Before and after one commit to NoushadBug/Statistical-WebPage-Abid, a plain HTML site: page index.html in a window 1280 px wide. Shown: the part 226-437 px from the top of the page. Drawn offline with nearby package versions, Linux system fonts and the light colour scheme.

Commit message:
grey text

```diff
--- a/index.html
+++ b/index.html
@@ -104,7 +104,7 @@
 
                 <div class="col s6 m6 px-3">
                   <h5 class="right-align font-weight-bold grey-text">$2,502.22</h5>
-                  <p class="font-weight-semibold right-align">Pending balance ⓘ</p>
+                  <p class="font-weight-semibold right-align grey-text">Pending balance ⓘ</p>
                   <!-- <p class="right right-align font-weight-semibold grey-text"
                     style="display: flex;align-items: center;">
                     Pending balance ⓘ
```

# # # #

» **Work to complete**
Repeat the entries exactly as they appear.

» **Solution**
Before and after one commit to NoushadBug/Statistical-WebPage-Abid, a plain HTML site: page index.html in a window 1280 px wide. Shown: the part 226-437 px from the top of the page. Drawn offline with nearby package versions, Linux system fonts and the light colour scheme.

Commit message:
grey text

```diff
--- a/index.html
+++ b/index.html
@@ -104,7 +104,7 @@
 
                 <div class="col s6 m6 px-3">
                   <h5 class="right-align font-weight-bold grey-text">$2,502.22</h5>
-                  <p class="font-weight-semibold right-align">Pending balance ⓘ</p>
+                  <p class="font-weight-semibold right-align grey-text">Pending balance ⓘ</p>
                   <!-- <p class="right right-align font-weight-semibold grey-text"
                     style="display: flex;align-items: center;">
                     Pending balance ⓘ
```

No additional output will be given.